Charlotte’s father is my son David, who spent the first semester of his junior year of high school at the Reform Movement’s Beit Shmuel in Jerusalem.  I still have transforming memories of standing by his side at the Hass Promenade, facing north to view the panorama of the Old City and the new Jerusalem radiating gold in the setting sun of erev Shabbat. I picked up a Jerusalem stone that filled my hand and placed it in the very bottom of my backpack, a memento of that ineffable experience, a stone about which the Israeli poet Yehuda Amichai comments:  “Jerusalem stone is the only stone which feels pain; there is in it a web of nerves.”

The very next evening, on Nov. 4, 1995, that Jerusalem stone wept; Yitzhak Rabin had been assassinated at a rally in Tel Aviv.

Today, this stone sits in a prominent place in my home office. I look at it every day.  I have notified those who need to know that I want that piece of Jerusalem to be placed in my casket on the day I am lowered into my grave.

So, despite all the vexation and negation, the anxiety and uncertainty that plagues Israel during these days of sorrow and pain, I take comfort in knowing that a portion of my DNA flows though my granddaughter Charlotte as she experiences Israel for the first time, but surely not for the only time; she is a living affirmation that am Yisrael chai, Israel lives!

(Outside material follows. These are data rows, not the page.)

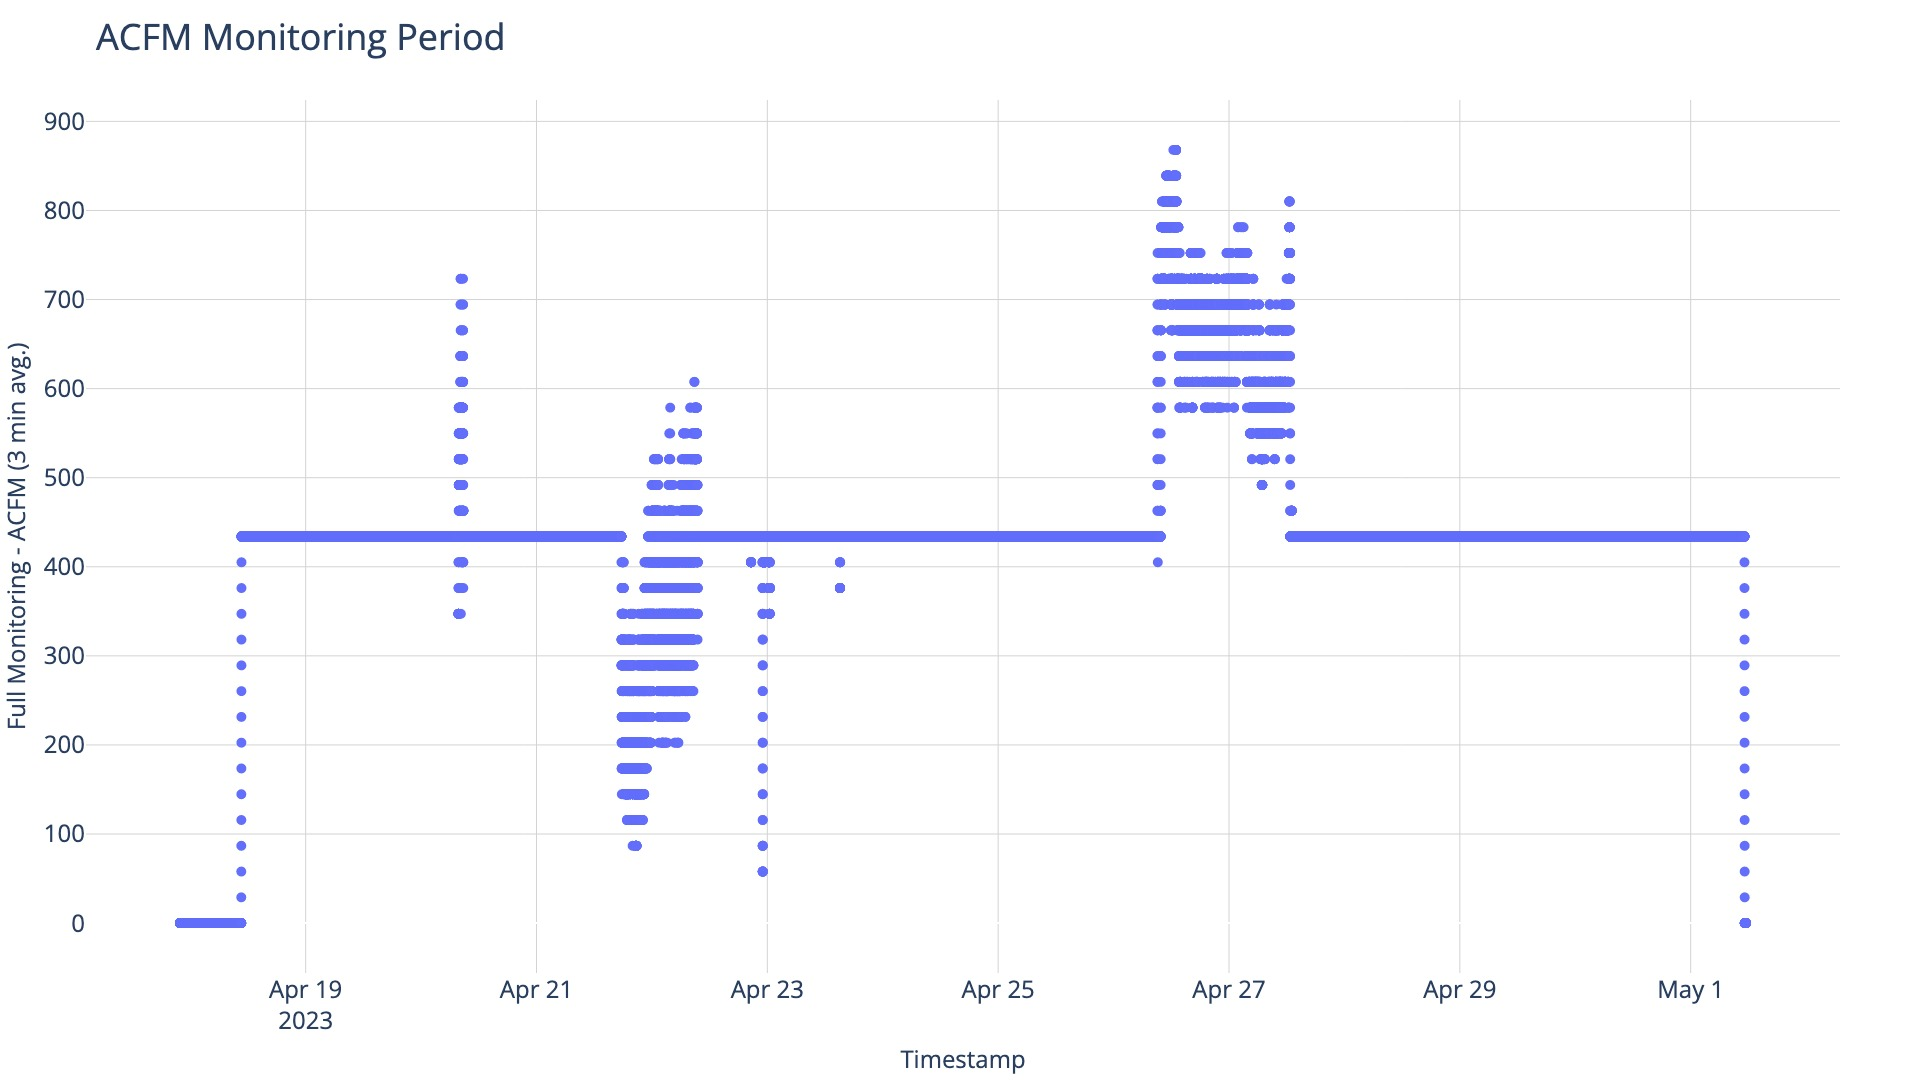
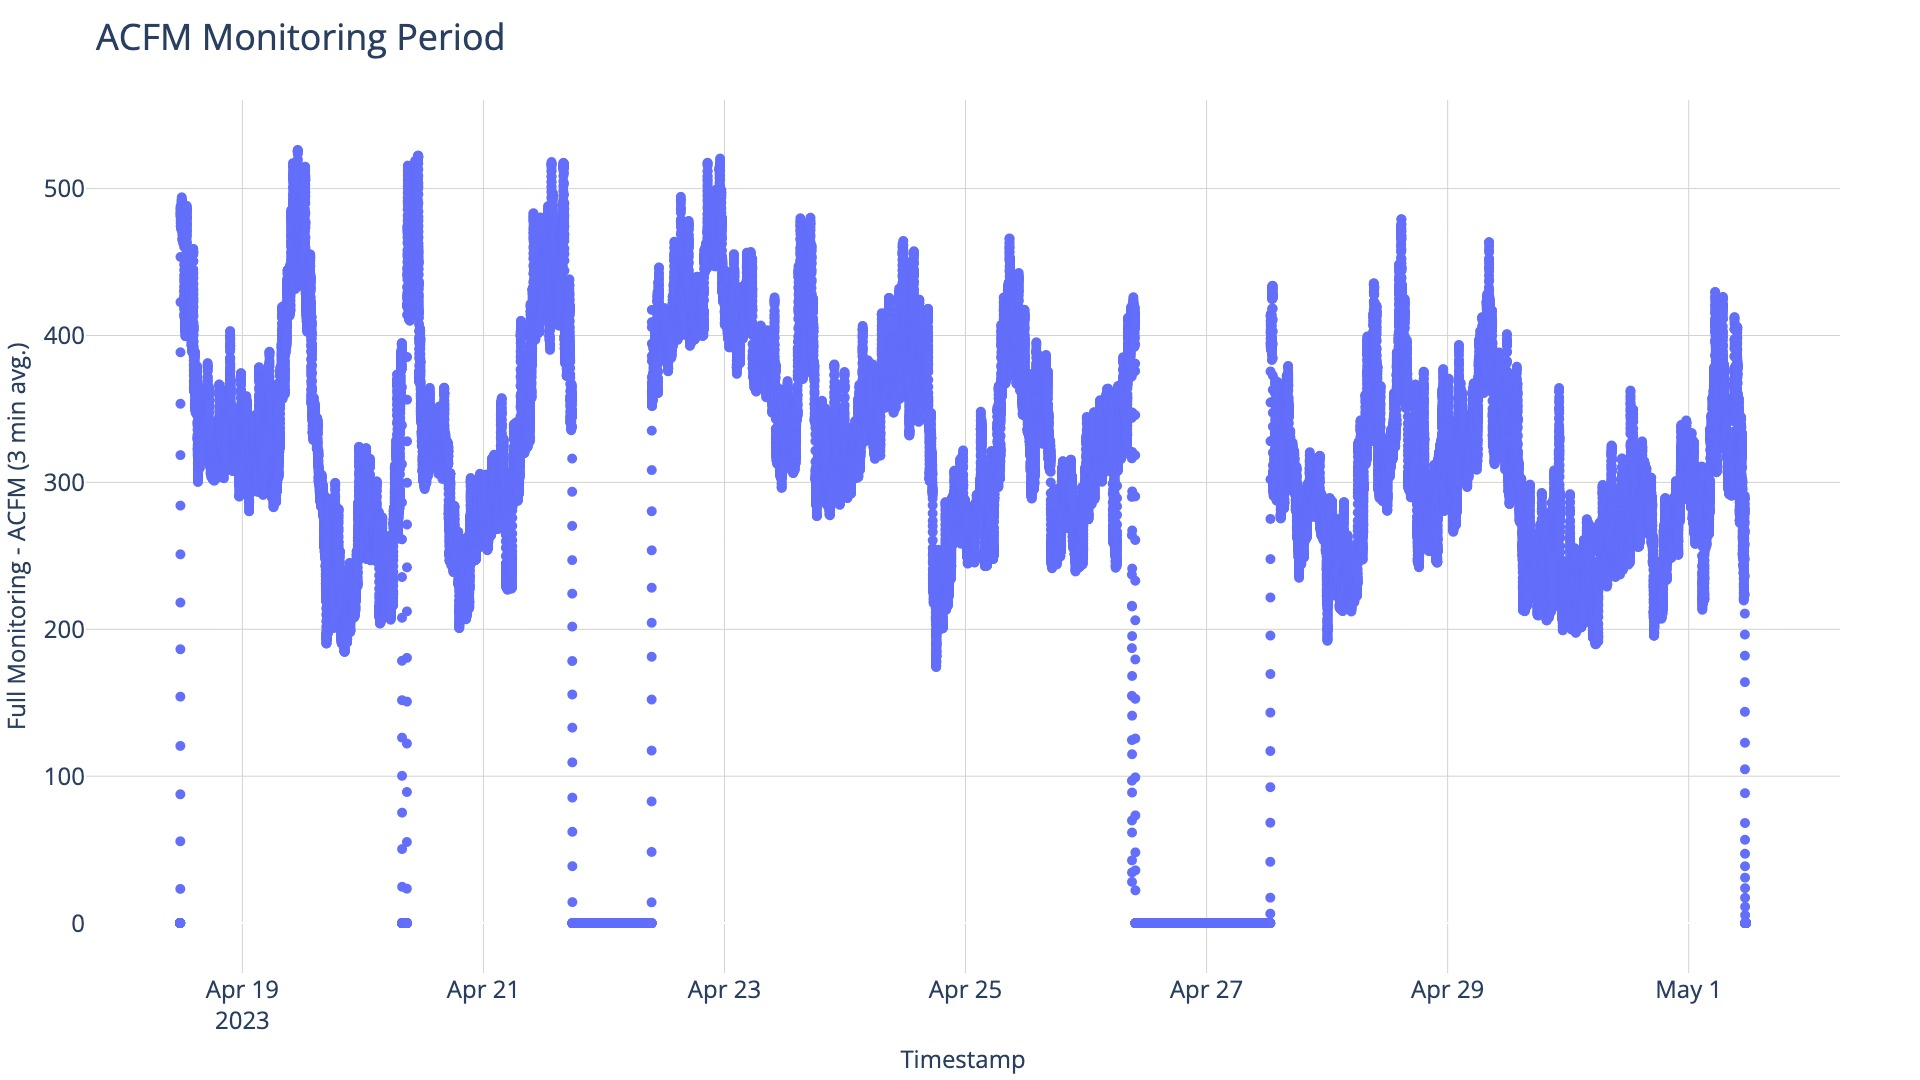
cfm bug on Fixed Speed Variable Capacity Flow Calc

diff --git a/src/routes/common_functions.py b/src/routes/common_functions.py
@@ -331,6 +331,7 @@ def calculate_inlet_mod_acfm(amps, slope, intercept, min_amps, max_flow):
         return init_flow
 
 def calculate_flow(df, control, cfm, volts, dev, idx, ac_name, ac_json, report_id):
+    print(f"control: {control}")
     if control == "Fixed Speed - OLOL":
         if "threshold-value" in ac_json["response"]:
             threshold = ac_json["response"]["threshold-value"]
@@ -849,14 +850,23 @@ def compile_master_df(report_id, dev):
             patch_req("Report", report_id, body={"loading": f"Missing Control Type! Air Compressor: {ac_name}", "is_loading_error": "yes"}, dev=dev)
             sys.exit()
         
-        if "CFM" in ac_json["response"]:
-            cfm = ac_json["response"]["CFM"] # Used as "CFM" in OLOL calcs and "Max CFM at setpoint psig" in VFD calcs
-            cfms.append(cfm)
-        elif control != "Fixed Speed - Variable Capacity":
-            patch_req("Report", report_id, body={"loading": f"Missing CFM! Air Compressor: {ac_name}", "is_loading_error": "yes"}, dev=dev)
-            sys.exit(1)
-        else:
+        if control == "Fixed Speed - Variable Capacity":
             cfm = 1
+        else:
+            if "CFM" in ac_json["response"]:
+                cfm = ac_json["response"]["CFM"] # Used as "CFM" in OLOL calcs and "Max CFM at setpoint psig" in VFD calcs
+            else:
+                patch_req("Report", report_id, body={"loading": f"Missing CFM! Air Compressor: {ac_name}", "is_loading_error": "yes"}, dev=dev)
+                sys.exit()
+        
+        # if "CFM" in ac_json["response"]:
+        #     cfm = ac_json["response"]["CFM"] # Used as "CFM" in OLOL calcs and "Max CFM at setpoint psig" in VFD calcs
+        #     cfms.append(cfm)
+        # elif control != "Fixed Speed - Variable Capacity":
+        #     patch_req("Report", report_id, body={"loading": f"Missing CFM! Air Compressor: {ac_name}", "is_loading_error": "yes"}, dev=dev)
+        #     sys.exit(1)
+        # else:
+        #     cfm = 1
 
         df = calculate_flow(df, control, cfm, volts, dev, idx, ac_name, ac_json, report_id)
 

diff --git a/src/routes/update_7_2.py b/src/routes/update_7_2.py
@@ -241,12 +241,15 @@ def get_average_kw(report_id, report_json, dev):
         else:
             common_functions.patch_req("Report", report_id, body={"loading": f"Missing Control Type! Air Compressor: {ac_name}", "is_loading_error": "yes"}, dev=dev)
             sys.exit()
-        
-        if "CFM" in ac_json["response"]:
-            cfm = ac_json["response"]["CFM"] # Used as "CFM" in OLOL calcs and "Max CFM at setpoint psig" in VFD calcs
-        elif control != "Fixed Speed - Variable Capacity":
-            common_functions.patch_req("Report", report_id, body={"loading": f"Missing CFM! Air Compressor: {ac_name}", "is_loading_error": "yes"}, dev=dev)
-            sys.exit()
+
+        if control == "Fixed Speed - Variable Capacity":
+            cfm = 1
+        else:
+            if "CFM" in ac_json["response"]:
+                cfm = ac_json["response"]["CFM"] # Used as "CFM" in OLOL calcs and "Max CFM at setpoint psig" in VFD calcs
+            else:
+                common_functions.patch_req("Report", report_id, body={"loading": f"Missing CFM! Air Compressor: {ac_name}", "is_loading_error": "yes"}, dev=dev)
+                sys.exit()
         
 
         print(f"calculating flow for {ac_name}")

diff --git a/src/routes/histogram_7_2.py b/src/routes/histogram_7_2.py
@@ -314,8 +314,9 @@ def get_df_for_each_ac(ac_ids, report_id, dev):
         if "CFM" in ac_json["response"]:
             cfm = ac_json["response"]["CFM"] # Used as "CFM" in OLOL calcs and "Max CFM at setpoint psig" in VFD calcs
         else:
-            common_functions.patch_req("Report", report_id, body={"loading": f"Missing CFM! Air Compressor: {ac_name}", "is_loading_error": "yes"}, dev=dev)
-            sys.exit()
+            cfm = 1
+            # common_functions.patch_req("Report", report_id, body={"loading": f"Missing CFM! Air Compressor: {ac_name}", "is_loading_error": "yes"}, dev=dev)
+            # sys.exit(1)
         
         df = common_functions.calculate_flow(df, control, cfm, volts, dev, idx, ac_name, ac_json, report_id)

JAMES B. ROSENBERG is a rabbi emeritus at Temple Habonim, in Barrington. Contact him at